WORK TASK
The records follow. Filter them to the lines that hold "justify".

Segment Start: INPUT FOR THIS TASK

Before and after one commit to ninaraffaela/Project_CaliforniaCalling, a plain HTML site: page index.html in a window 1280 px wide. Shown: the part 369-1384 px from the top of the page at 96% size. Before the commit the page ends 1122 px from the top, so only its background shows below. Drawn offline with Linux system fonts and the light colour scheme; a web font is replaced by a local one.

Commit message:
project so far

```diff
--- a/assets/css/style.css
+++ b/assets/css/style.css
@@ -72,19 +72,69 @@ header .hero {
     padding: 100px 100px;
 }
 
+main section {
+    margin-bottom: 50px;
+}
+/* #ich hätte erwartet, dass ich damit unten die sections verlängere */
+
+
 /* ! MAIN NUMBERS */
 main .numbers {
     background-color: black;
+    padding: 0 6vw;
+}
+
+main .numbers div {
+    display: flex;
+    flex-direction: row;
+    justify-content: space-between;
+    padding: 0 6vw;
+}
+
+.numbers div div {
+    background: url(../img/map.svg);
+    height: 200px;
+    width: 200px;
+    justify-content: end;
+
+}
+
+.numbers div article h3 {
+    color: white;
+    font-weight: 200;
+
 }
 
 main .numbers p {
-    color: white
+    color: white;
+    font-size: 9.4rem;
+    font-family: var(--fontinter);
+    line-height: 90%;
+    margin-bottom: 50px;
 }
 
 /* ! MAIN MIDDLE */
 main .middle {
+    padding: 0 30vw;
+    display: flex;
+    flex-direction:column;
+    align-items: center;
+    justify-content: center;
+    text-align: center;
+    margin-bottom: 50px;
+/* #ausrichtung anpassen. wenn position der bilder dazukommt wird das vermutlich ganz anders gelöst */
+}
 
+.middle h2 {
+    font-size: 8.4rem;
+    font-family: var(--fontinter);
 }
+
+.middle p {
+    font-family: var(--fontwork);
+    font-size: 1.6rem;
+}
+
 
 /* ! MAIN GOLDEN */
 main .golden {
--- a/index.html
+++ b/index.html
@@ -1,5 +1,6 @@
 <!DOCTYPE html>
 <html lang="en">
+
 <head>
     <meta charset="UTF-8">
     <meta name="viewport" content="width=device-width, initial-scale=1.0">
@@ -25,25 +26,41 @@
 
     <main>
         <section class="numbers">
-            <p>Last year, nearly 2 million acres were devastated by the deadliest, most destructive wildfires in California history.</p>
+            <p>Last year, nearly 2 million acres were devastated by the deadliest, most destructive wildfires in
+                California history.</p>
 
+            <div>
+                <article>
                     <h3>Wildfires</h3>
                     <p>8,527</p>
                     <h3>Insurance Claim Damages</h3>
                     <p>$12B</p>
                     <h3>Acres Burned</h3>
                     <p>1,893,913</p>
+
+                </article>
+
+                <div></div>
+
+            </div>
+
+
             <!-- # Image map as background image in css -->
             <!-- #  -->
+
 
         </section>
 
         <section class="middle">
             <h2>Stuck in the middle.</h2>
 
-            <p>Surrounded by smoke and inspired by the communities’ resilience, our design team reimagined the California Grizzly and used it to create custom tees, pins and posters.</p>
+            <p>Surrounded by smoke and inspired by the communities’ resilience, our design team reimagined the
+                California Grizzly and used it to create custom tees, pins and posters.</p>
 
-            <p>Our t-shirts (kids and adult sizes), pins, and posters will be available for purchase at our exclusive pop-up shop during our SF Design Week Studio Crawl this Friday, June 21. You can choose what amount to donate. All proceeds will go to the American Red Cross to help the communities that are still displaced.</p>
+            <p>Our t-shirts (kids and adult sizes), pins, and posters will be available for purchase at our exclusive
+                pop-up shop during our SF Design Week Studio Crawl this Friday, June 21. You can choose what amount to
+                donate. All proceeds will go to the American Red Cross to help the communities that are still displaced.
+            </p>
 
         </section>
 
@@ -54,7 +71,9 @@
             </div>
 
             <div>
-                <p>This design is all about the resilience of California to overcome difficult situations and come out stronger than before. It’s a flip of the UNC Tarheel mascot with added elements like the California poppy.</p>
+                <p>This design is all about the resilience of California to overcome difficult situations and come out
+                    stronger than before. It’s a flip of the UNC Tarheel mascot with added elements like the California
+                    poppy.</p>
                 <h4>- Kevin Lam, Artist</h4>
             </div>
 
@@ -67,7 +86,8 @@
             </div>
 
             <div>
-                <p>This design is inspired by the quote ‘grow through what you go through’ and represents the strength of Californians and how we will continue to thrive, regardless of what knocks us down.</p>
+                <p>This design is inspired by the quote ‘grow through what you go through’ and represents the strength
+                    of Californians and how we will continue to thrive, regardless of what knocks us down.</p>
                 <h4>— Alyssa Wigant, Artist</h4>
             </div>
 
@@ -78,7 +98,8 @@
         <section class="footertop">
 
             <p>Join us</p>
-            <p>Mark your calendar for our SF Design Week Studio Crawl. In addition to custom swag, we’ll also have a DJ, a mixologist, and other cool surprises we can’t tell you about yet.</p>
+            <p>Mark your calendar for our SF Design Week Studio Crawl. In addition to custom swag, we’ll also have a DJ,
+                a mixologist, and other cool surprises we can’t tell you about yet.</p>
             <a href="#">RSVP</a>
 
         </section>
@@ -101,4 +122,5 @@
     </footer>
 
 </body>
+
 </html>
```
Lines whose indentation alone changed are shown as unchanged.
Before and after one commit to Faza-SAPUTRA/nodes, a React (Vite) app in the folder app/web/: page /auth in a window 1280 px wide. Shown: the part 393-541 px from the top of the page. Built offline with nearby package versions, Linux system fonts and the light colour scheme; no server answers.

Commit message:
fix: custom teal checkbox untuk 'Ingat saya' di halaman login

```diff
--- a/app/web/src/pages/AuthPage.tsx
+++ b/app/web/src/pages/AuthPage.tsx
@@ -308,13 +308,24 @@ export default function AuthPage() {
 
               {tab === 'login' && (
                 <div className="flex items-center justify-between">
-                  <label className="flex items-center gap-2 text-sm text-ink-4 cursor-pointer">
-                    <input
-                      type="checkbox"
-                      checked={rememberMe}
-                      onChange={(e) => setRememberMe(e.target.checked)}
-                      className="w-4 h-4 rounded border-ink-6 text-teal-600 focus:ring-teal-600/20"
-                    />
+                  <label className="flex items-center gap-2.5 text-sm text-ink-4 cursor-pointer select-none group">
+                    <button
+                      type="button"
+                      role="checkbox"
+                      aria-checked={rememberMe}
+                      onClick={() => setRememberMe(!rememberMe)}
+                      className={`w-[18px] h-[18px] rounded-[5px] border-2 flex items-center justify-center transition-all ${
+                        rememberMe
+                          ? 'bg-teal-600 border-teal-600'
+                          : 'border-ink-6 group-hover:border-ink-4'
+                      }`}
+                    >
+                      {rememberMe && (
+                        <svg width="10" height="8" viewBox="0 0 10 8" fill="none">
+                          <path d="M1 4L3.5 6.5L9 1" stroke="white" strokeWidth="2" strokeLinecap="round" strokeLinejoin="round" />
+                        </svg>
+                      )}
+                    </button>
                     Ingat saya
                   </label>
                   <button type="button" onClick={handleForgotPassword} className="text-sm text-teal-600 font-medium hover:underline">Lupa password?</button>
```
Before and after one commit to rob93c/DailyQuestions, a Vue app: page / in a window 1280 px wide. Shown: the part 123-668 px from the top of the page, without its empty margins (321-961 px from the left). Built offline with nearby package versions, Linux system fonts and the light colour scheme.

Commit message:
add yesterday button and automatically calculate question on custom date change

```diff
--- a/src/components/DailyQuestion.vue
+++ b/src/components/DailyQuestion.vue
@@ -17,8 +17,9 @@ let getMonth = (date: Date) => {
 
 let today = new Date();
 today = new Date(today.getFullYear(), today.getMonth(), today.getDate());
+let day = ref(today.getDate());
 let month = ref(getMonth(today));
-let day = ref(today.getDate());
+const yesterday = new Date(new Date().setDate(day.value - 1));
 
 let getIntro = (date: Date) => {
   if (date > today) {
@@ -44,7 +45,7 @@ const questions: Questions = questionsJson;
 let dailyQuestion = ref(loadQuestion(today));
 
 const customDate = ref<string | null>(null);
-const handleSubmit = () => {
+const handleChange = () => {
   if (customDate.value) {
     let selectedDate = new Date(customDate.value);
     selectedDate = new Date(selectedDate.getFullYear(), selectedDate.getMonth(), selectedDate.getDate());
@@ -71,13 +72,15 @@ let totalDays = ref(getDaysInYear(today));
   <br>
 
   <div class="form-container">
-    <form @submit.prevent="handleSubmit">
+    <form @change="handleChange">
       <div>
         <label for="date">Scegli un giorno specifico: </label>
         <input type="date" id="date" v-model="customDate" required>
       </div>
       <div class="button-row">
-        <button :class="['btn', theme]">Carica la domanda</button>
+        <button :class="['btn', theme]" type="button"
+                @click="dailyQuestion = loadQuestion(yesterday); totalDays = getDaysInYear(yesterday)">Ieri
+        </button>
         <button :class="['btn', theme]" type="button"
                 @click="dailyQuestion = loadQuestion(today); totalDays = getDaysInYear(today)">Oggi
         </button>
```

Segment End: INPUT FOR THIS TASK

RESULT OF THIS EXERCISE
+    justify-content: space-between;
+    justify-content: end;
+    justify-content: center;
                 <div className="flex items-center justify-between">
+                      className={`w-[18px] h-[18px] rounded-[5px] border-2 flex items-center justify-center transition-all ${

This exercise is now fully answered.